[Before-and-after page screenshots]
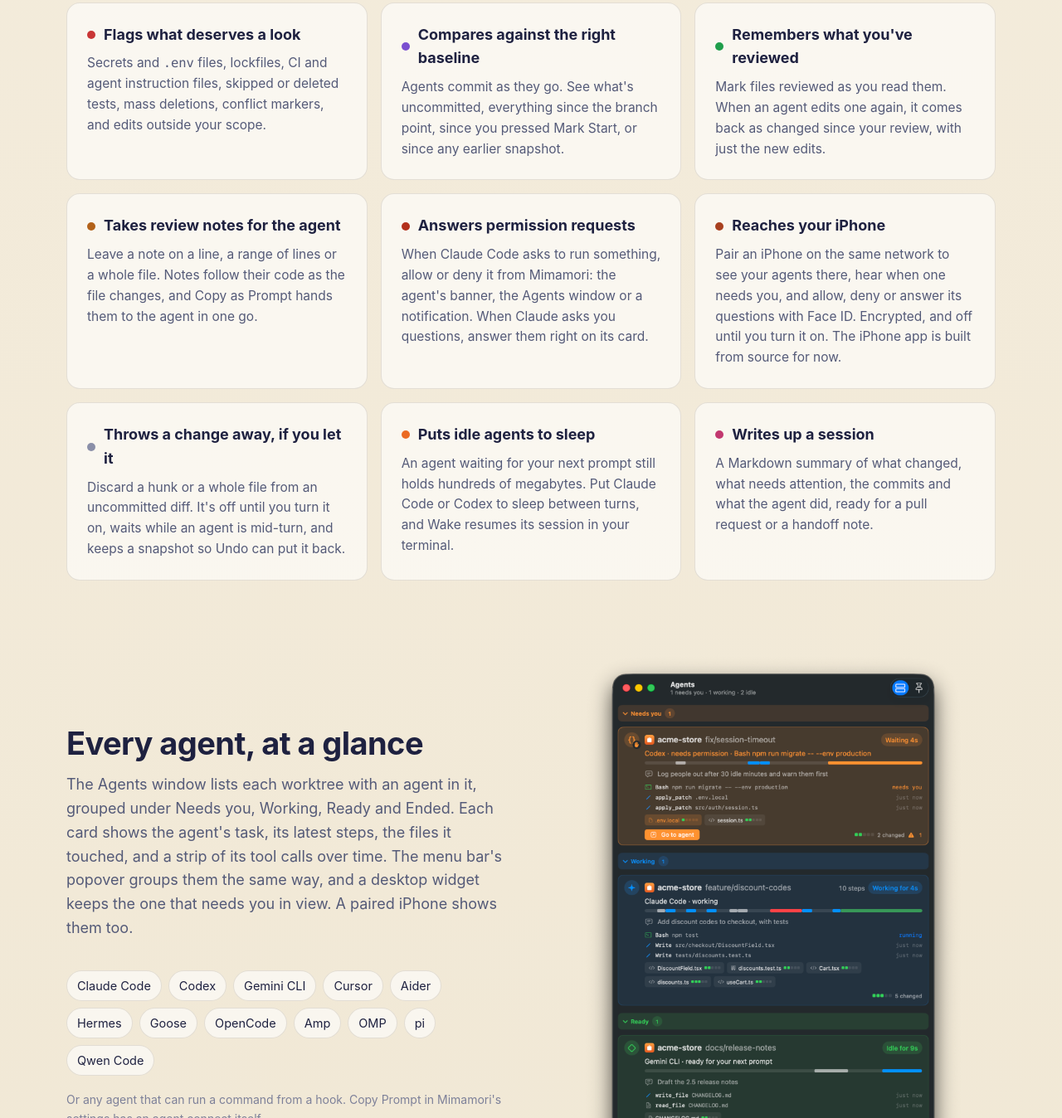
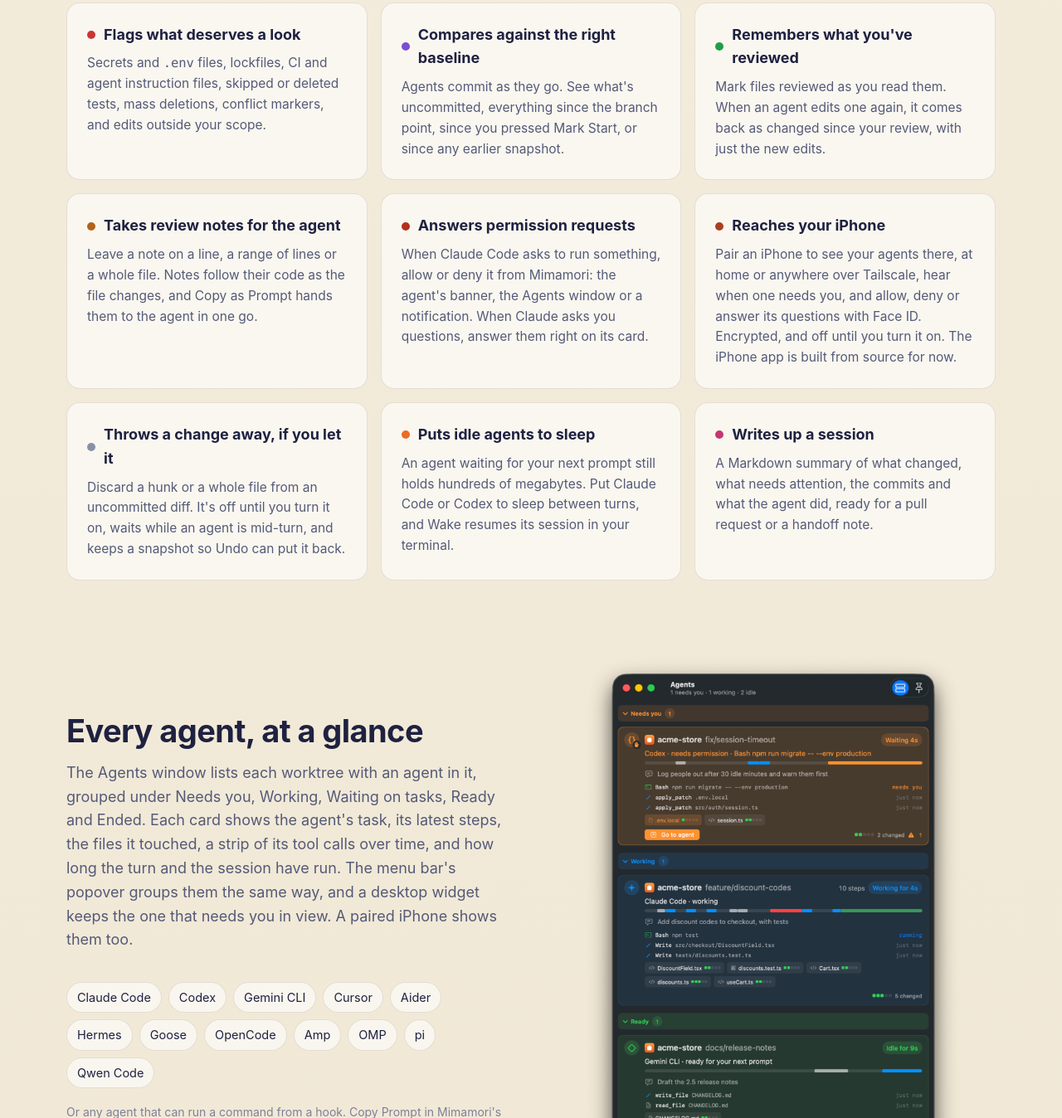
Before and after one commit to CocoaBeans/mimamori, a plain HTML site: page site/index.html in a window 1280 px wide. Shown: the part 2555-3903 px from the top of the page at 83% size. Drawn offline with Linux system fonts and the light colour scheme; files whose address does not match are found by name.

Commit message:
Prepare 1.5.0: version 1.5.0 (build 8), changelog, notes and website
Co-Authored-By: Claude Opus 5.5 <noreply@anthropic.com>

```diff
--- a/site/index.html
+++ b/site/index.html
@@ -314,7 +314,7 @@
         </div>
         <div class="card">
           <h3><span class="dot" style="background:var(--link)"></span>Reaches your iPhone</h3>
-          <p>Pair an iPhone on the same network to see your agents there, hear when one needs you, and allow, deny or answer its questions with Face ID. Encrypted, and off until you turn it on. The iPhone app is built from source for now.</p>
+          <p>Pair an iPhone to see your agents there, at home or anywhere over Tailscale, hear when one needs you, and allow, deny or answer its questions with Face ID. Encrypted, and off until you turn it on. The iPhone app is built from source for now.</p>
         </div>
         <div class="card">
           <h3><span class="dot" style="background:var(--ident)"></span>Throws a change away, if you let it</h3>
@@ -336,7 +336,7 @@
     <div class="wrap split">
       <div>
         <h2>Every agent, at a glance</h2>
-        <p class="lede">The Agents window lists each worktree with an agent in it, grouped under Needs you, Working, Ready and Ended. Each card shows the agent's task, its latest steps, the files it touched, and a strip of its tool calls over time. The menu bar's popover groups them the same way, and a desktop widget keeps the one that needs you in view. A paired iPhone shows them too.</p>
+        <p class="lede">The Agents window lists each worktree with an agent in it, grouped under Needs you, Working, Waiting on tasks, Ready and Ended. Each card shows the agent's task, its latest steps, the files it touched, a strip of its tool calls over time, and how long the turn and the session have run. The menu bar's popover groups them the same way, and a desktop widget keeps the one that needs you in view. A paired iPhone shows them too.</p>
         <ul class="agents" aria-label="Agents Mimamori recognises">
           <li>Claude Code</li><li>Codex</li><li>Gemini CLI</li><li>Cursor</li><li>Aider</li><li>Hermes</li><li>Goose</li><li>OpenCode</li><li>Amp</li><li>OMP</li><li>pi</li><li>Qwen Code</li>
         </ul>
```
Also changed, not shown: 3 other files.
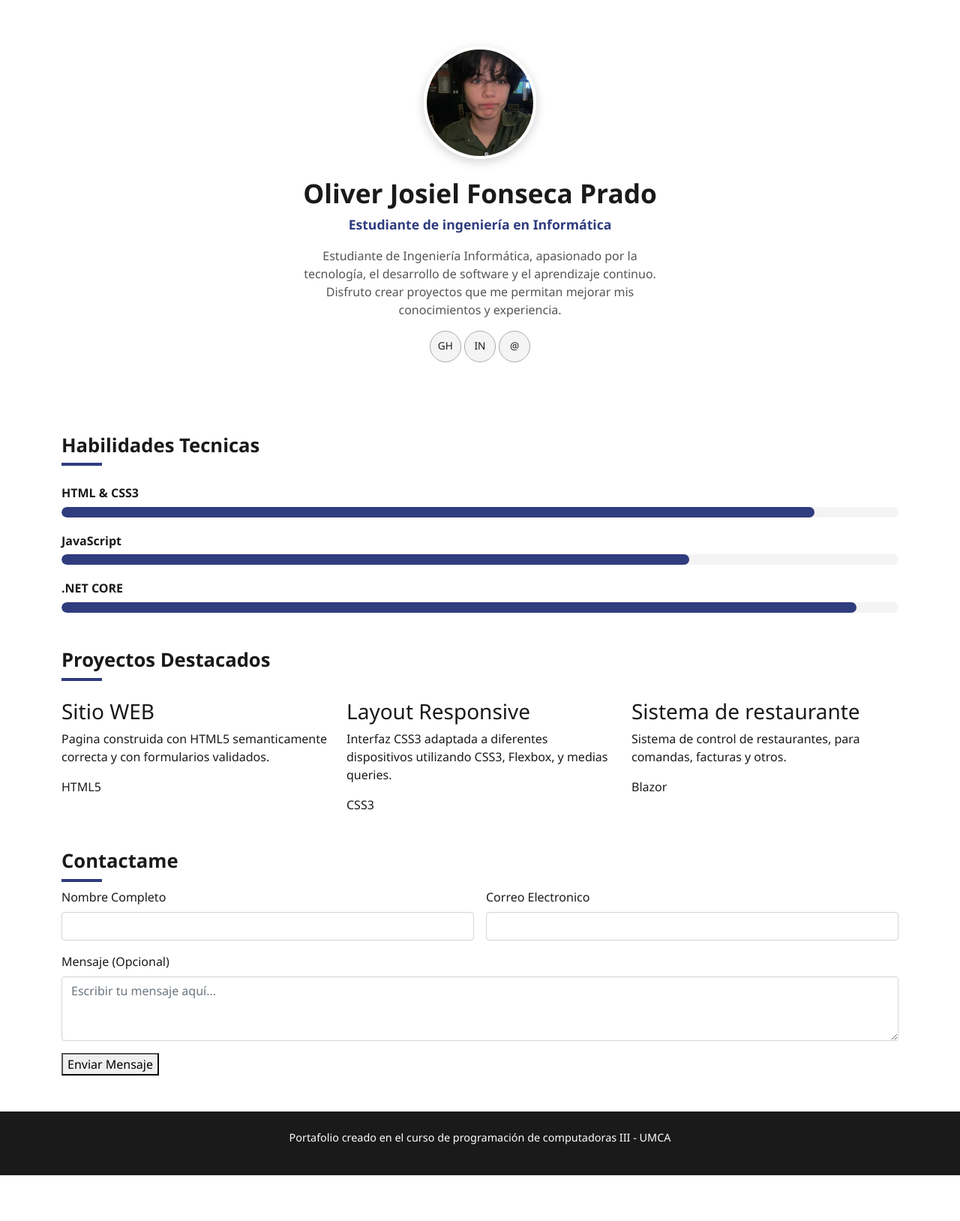
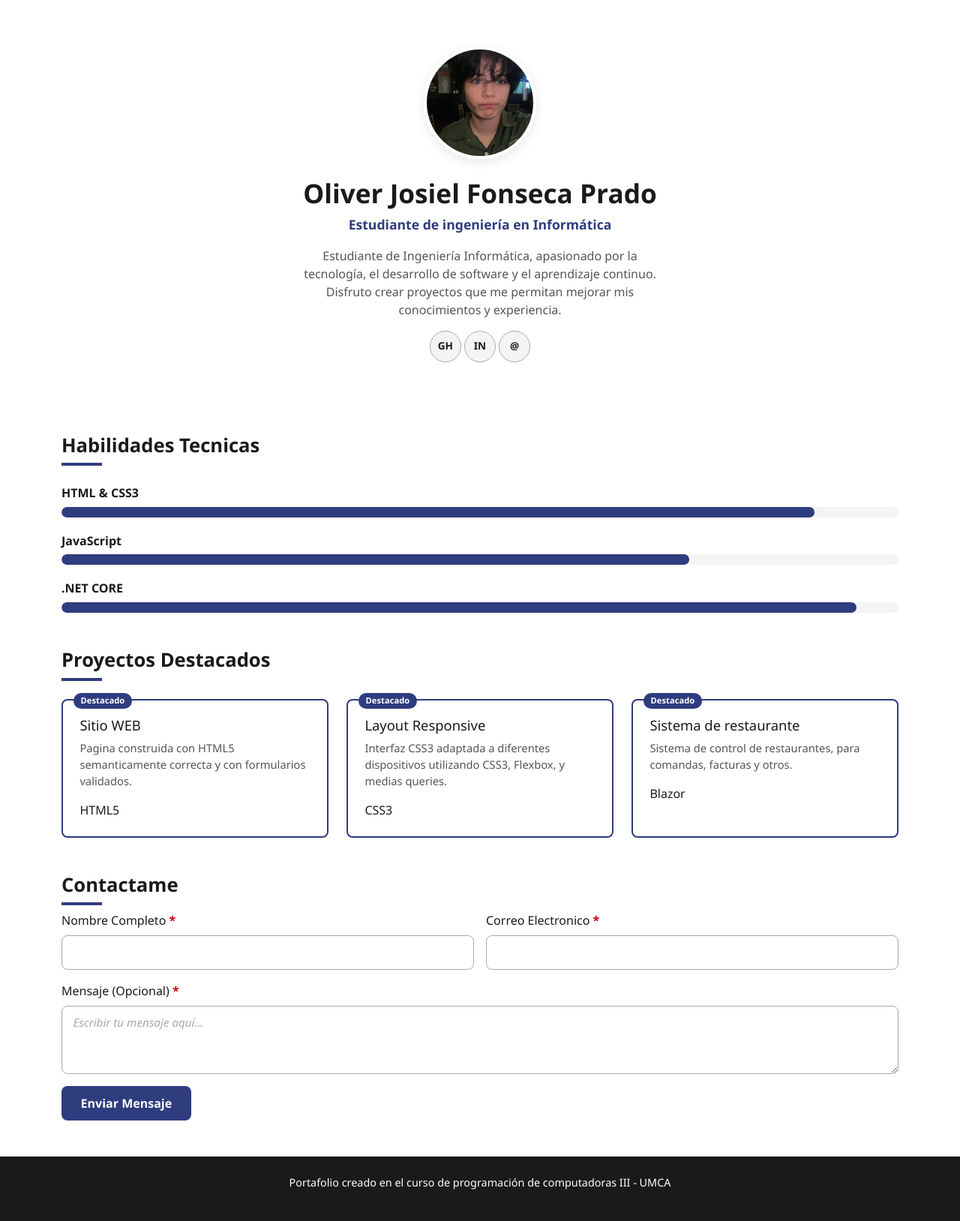
Before and after one commit to estudianteefonsecaprado-lgtm/Progra3_OliverFPrado, a PHP site: page /indexportafolio.html in a window 1280 px wide. Shown: the part 56-1684 px from the top of the page at 75% size. Before the commit the page ends 1623 px from the top, so only its background shows below. Run offline with PHP 8.4, Linux system fonts and the light colour scheme.

Commit message:
Holaaaa
cambios

```diff
--- a/Lecciones/S05/portafolio/css/estilos.css
+++ b/Lecciones/S05/portafolio/css/estilos.css
@@ -1,12 +1,13 @@
+
 :root {
   --color-principal: #1a1a1a;
-    --color-medio: #555555;
-    --color-claro: #aaaaaa;
-    --color-fondo: #f4f4f4;
-    --color-acento: #2f3c7e;
-    --radio-borde: 8px;
-    --sombra-suave: 0 4px 14px rgba(0, 0, 0, 0.18);
-    --sombra-fuerte: 0 4px 14px rgba(0, 0, 0, 0.26);
+  --color-medio:      #555555;
+  --color-claro:       #aaaaaa;
+  --color-fondo:       #f4f4f4;
+  --color-acento:     #2f3c7e;
+  --radio-borde:      8px;
+  --sombra-suave:     0 4px 14px rgba(0, 0, 0, 0.10);
+  --sombra-fuerte:    0 10px 24px rgba(0, 0, 0, 0.18);
 }
 
 body {
@@ -18,96 +19,99 @@ body {
   background: var(--color-principal);
   color: #ffffff;
 }
+
 .titulo-seccion {
-    font-size: 1.6rem;
+  font-size:   1.6rem;
   font-weight: bold;
-    position: relative;
+  position:    relative;
 }
+
 .titulo-seccion::after {
-    content: "";
-    display: block;
-    width: 54px;
-    height: 4px;
+  content:    '';
+  display:    block;
+  width:      54px;
+  height:     4px;
   background: var(--color-acento);
   margin-top: 8px;
 }
+
 .pie-pagina {
   background: var(--color-principal);
-    color: #ffffff;
-    font-size: 0.9rem;
+  color:      #ffffff;
+  font-size:  0.9rem;
 }
 
 @keyframes entradaPerfil {
   from {
-        opacity: 0;
+    opacity:   0;
     transform: translateY(24px);
   }
-
   to {
-        opacity: 1;
+    opacity:   1;
     transform: translateY(0);
   }
 }
+
 .perfil-hero {
-    opacity: 0;
-    animation: entradaPerfil 0.8s ease-out 0.1s 1 forwards;
+  opacity:   0;
+  animation: entradaPerfil   0.8s   ease-out   0.1s     1   forwards;
 }
 
 .avatar-contenedor {
-    width: 150px;
-    height: 150px;
-    position: relative;
+  width:         150px;
+  height:        150px;
+  position:      relative;
 }
 
 .avatar-imagen {
-    width: 100%;
-    height: 100%;
-    border-radius: 50%;
-    object-fit: cover;
-    border: 4px solid #ffffff;
-    box-shadow: var(--sombra-suave);
+  width:          100%;
+  height:         100%;
+  border-radius:  50%;
+  object-fit:     cover;
+  border:         4px solid #ffffff;
+  box-shadow:     var(--sombra-suave);
 
   transition: transform 0.35s ease, box-shadow 0.35s ease;
 }
 
+
 .avatar-contenedor::after {
-    content: "";
-    position: absolute;
-    top: -6px;
-    left: -6px;
-    right: -6px;
-    bottom: -6px;
-    border: 2px solid var(--color-acento);
-    border-radius: 50%;
-    opacity: 0;
-    transition: opacity 0.35s ease, transform 0.35s ease;
+  content:        '';
+  position:       absolute;
+  top: -6px; left: -6px; right: -6px; bottom: -6px;
+  border:         2px solid var(--color-acento);
+  border-radius:  50%;
+  opacity:        0;
+  transition:     opacity 0.35s ease, transform 0.35s ease;
 }
+
 .avatar-contenedor:hover .avatar-imagen {
-    transform: scale(1.05);
+  transform:  scale(1.05);
   box-shadow: var(--sombra-fuerte);
 }
 
 .avatar-contenedor:hover::after {
-    opacity: 1;
+  opacity:   1;
   transform: scale(1.08);
 }
 
 .nombre-perfil {
-    font-size: 2.2rem;
+  font-size:   2.2rem;
   font-weight: bold;
-    margin-top: 1rem;
+  margin-top:  1rem;
 }
 
 .titulo-profesional {
-    color: var(--color-acento);
+  color:       var(--color-acento);
   font-weight: 600;
-    font-size: 1.1rem;
+  font-size:   1.1rem;
 }
 
 .descripcion-perfil {
   max-width: 480px;
-    color: var(--color-medio);
+  color:     var(--color-medio);
 }
+
 .redes-sociales {
   display: flex;
   justify-content: center;
@@ -115,62 +119,185 @@ transition: transform 0.35s ease, box-shadow 0.35s ease;
 }
 
 .icono-red {
-    display: inline-flex;
-    align-items: center;
-    justify-content: center;
-    width: 42px;
-    height: 42px;
-    border-radius: 50%;
-    background: var(--color-fondo);
-    color: var(--color-principal);
-    font-size: 0.85rem;
-    text-decoration: none;
-    border: 1.5px solid var(--color-claro);
+  display:          inline-flex;
+  align-items:      center;
+  justify-content:  center;
+  width:            42px;
+  height:           42px;
+  border-radius:    50%;
+  background:       var(--color-fondo);
+  color:            var(--color-principal);
+  font-weight:      bold;
+  font-size:        0.85rem;
+  text-decoration:  none;
+  border:           1.5px solid var(--color-claro);
+
   transition: background-color 0.3s ease,
-                color 0.3s ease,
-                transform 0.25s ease;
+              color             0.3s ease,
+              transform         0.25s ease;
 }
 
 .icono-red:hover {
   background-color: var(--color-acento);
-    color: #ffffff;
-    transform: translateY(-4px);
+  color:             #ffffff;
+  transform:         translateY(-4px);
 }
 
 .icono-red:active {
   transform: translateY(-1px) scale(0.96);
+}
 
-}
 .barra-habilidad {
   margin-bottom: 1.2rem;
 }
 
 .barra-habilidad__etiqueta {
-    display: block;
+  display:       block;
   margin-bottom: 0.4rem;
-    font-weight: 600;
+  font-weight:   600;
 }
 
 .barra-habilidad__pista {
-    width: 100%;
-    height: 14px;
-    background: var(--color-fondo);
-    border-radius: var(--radio-borde);
-    overflow: hidden;
+  width:           100%;
+  height:          14px;
+  background:      var(--color-fondo);
+  border-radius:   var(--radio-borde);
+  overflow:        hidden;
 }
 
 @keyframes crecerBarra {
-    from {
-        width: 0%;
+  from { width: 0%;            }
+  to   { width: var(--nivel);  }
 }
-    to {
-        width: var(--nivel);
+
+.barra-habilidad__relleno {
+  height:        100%;
+  background:    var(--color-acento);
+  border-radius: var(--radio-borde);
+  width:         0%;
+
+  animation: crecerBarra   1.2s  ease-out    0.4s      1   forwards;
+}
+
+.tarjeta-proyecto {
+  background:    #ffffff;
+  border:        1px solid #e0e0e0;
+  border-radius: var(--radio-borde);
+  padding:       1.4rem;
+  height:        100%;
+  position:      relative;
+
+  transition: transform   0.3s ease,
+              box-shadow  0.3s ease,
+              border-color 0.3s ease;
+}
+
+.tarjeta-proyecto:hover {
+  transform:    translateY(-6px);
+  box-shadow:   var(--sombra-fuerte);
+  border-color: var(--color-acento);
+}
+
+.tarjeta-proyecto h3 {
+  font-size:     1.15rem;
+  margin-bottom: 0.5rem;
+}
+
+.tarjeta-proyecto p {
+  color:     var(--color-medio);
+  font-size: 0.92rem;
+}
+
+.etiqueta-proyecto {
+  display:        inline-block;
+  margin-top:     0.6rem;
+  padding:        0.25rem 0.7rem;
+  background:     var(--color-fondo);
+  color:          var(--color-medio);
+  font-size:      0.78rem;
+  font-weight:    600;
+  border-radius:  999px;
+}
+
+.tarjeta-proyecto:first-of-type {
+  border-color: var(--color-acento);
+  border-width: 2px;
+}
+.tarjeta-proyecto:first-of-type::before {
+  content:      'Destacado';
+  position:     absolute;
+  top:          -10px;
+  left:         14px;
+  background:   var(--color-acento);
+  color:        #ffffff;
+  font-size:    0.7rem;
+  font-weight:  bold;
+  padding:      0.15rem 0.6rem;
+  border-radius: 999px;
+}
+.campo-formulario {
+  width:          100%;
+  padding:        0.65rem 0.9rem;
+  border:         1.5px solid var(--color-claro);
+  border-radius:  var(--radio-borde);
+  font-size:      0.95rem;
+  outline:        none;
+
+  transition: border-color 0.25s ease, box-shadow 0.25s ease;
+}
+
+.campo-formulario::placeholder {
+  color:      var(--color-claro);
+  font-style: italic;
+}
+
+.campo-formulario:focus {
+  border-color: var(--color-acento);
+  box-shadow:   0 0 0 3px rgba(47, 60, 126, 0.15);
+}
+
+.campo-requerido::after {
+  content:     ' *';
+  color:       #cc0000;
+  font-weight: bold;
+}
+.boton-enviar {
+  display:          inline-block;
+  background-color: var(--color-acento);
+  color:            #ffffff;
+  border:           none;
+  padding:          0.7rem 1.6rem;
+  border-radius:    var(--radio-borde);
+  font-weight:      600;
+  cursor:           pointer;
+
+  transition: transform  0.2s ease,
+              box-shadow 0.3s ease,
+              opacity    0.2s ease;
+}
+
+.boton-enviar:hover {
+  box-shadow: var(--sombra-suave);
+  transform:  translateY(-2px);
+}
+
+.boton-enviar:active {
+  transform: translateY(0) scale(0.97);
+}
+
+/* Estado deshabilitado, por si se usa con JavaScript en otra semana */
+.boton-enviar:disabled {
+  opacity:  0.5;
+  cursor:   not-allowed;
+}
+
+@media (prefers-reduced-motion: reduce) {
+  *,
+  *::before,
+  *::after {
+    animation-duration:        0.01ms !important;
+    animation-iteration-count: 1      !important;
+    transition-duration:       0.01ms !important;
+    scroll-behavior:           auto   !important;
   }
 }
-.barra-habilidad__relleno {
-    height: 100%;
-    background: var(--color-acento);
-    border-radius: var(--radio-borde);
-    width: 0%;
-    animation: crecerBarra 1.2s ease-out 0.4s 1 forwards;
-}
```
Lines whose indentation alone changed are shown as unchanged.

ABOUT THIS TASK. The required output is a copy of each line in the records where the string "position" occurs.

YOUR SOLUTION.
-    position: relative;
+  position:    relative;
-    position: relative;
+  position:      relative;
-    position: absolute;
+  position:       absolute;
+  position:      relative;
+  position:     absolute;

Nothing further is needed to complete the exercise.